This book review is part of series of reviews written by students at St. Margaret’s Episcopal School for their 7th grade English classes.
The book I am reviewing is the book “Life Of Pi” by Yann Martel. You may recognize this book from the popular 2012 movie based after this novel. You also may recognize Yann Martel from other Canadian books that he has authored, such as “Self”. At any rate, Yann outdid himself with this book. Not many people could take the life of a young Indian man and make it into a compelling epic filled with conflict, hope, & promise.
This 537 page novel is divided into three main parts. The first is told from the point of view of Piscine Molitor Patel. His father owns a zoo in Pondicherry, India. He talks about his young life and the lessons he learned. Two really important things happen in this section. Firstly, after receiving the nickname “Pissing Patel,” he makes a new nickname for himself as “Pi Patel.” You get the idea that Pi is just a normal Hindu boy living in India. Secondly, Piscine “Pi” is born Hindu, but at the age of fourteen he starts practicing Christianity and Islam as well. He claims his reasoning as “I just want to love god,” (pgs 129-130). If I were Pi, I would have prayed to God more because Pi was about to have some bad luck.
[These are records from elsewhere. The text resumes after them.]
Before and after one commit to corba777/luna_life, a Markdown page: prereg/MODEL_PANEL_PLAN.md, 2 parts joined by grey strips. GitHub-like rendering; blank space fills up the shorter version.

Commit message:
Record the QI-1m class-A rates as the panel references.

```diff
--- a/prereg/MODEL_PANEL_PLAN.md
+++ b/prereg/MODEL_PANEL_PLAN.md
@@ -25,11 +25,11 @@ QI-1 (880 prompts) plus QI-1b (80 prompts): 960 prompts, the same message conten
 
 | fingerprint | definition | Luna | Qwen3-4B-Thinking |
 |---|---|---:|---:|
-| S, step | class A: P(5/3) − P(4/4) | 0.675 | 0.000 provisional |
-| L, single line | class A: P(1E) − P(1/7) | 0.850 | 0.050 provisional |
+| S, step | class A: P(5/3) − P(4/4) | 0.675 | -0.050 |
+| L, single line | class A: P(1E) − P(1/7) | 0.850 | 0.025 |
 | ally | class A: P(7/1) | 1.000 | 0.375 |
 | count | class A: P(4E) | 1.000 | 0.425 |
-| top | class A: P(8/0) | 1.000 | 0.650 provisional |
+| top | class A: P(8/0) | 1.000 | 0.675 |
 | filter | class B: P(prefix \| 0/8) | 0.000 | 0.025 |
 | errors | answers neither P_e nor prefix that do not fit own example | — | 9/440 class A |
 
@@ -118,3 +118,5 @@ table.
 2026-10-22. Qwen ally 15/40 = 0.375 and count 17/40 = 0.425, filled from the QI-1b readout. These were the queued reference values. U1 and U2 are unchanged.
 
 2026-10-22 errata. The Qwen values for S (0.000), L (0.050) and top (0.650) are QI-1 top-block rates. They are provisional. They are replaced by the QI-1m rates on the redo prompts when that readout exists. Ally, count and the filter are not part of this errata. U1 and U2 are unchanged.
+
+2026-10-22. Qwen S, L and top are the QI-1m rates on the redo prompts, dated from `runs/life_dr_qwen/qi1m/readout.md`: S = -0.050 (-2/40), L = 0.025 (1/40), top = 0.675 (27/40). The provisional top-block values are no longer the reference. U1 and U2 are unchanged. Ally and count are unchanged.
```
The second is also told from Pi’s point of view. Surprising to me and unlike most book protagonists, Pi does not search for adventure. Instead it is forced upon him. His parents decide to move from India to Canada. After traveling with the animals on a ship so they can be sold elsewhere, Pi and the Patel family are thrown into danger. Their boat suddenly capsizes. Pi saves himself by climbing into a lifeboat but he is stuck with 3 (later 4) of the animals from his zoo. These animals are: a hyena, a zebra, an orangutan named Orange Juice, and a Bengal tiger named Richard Parker (RP). Eventually, only RP is left. Pi and RP learn to cope with each other in the boat for 227 days, most of which are spent describing the sea, stars, and his situation. Unlike most other stories, this story seems natural as if it was authored by Pi himself. Pi must remind himself continually of his family and realizes that life is only good if enjoyed, a continual reference through the rest of the book. If not for RP, Pi would have given up and died. Will Pi ever make it back? You’ll have to read the book to see what happens.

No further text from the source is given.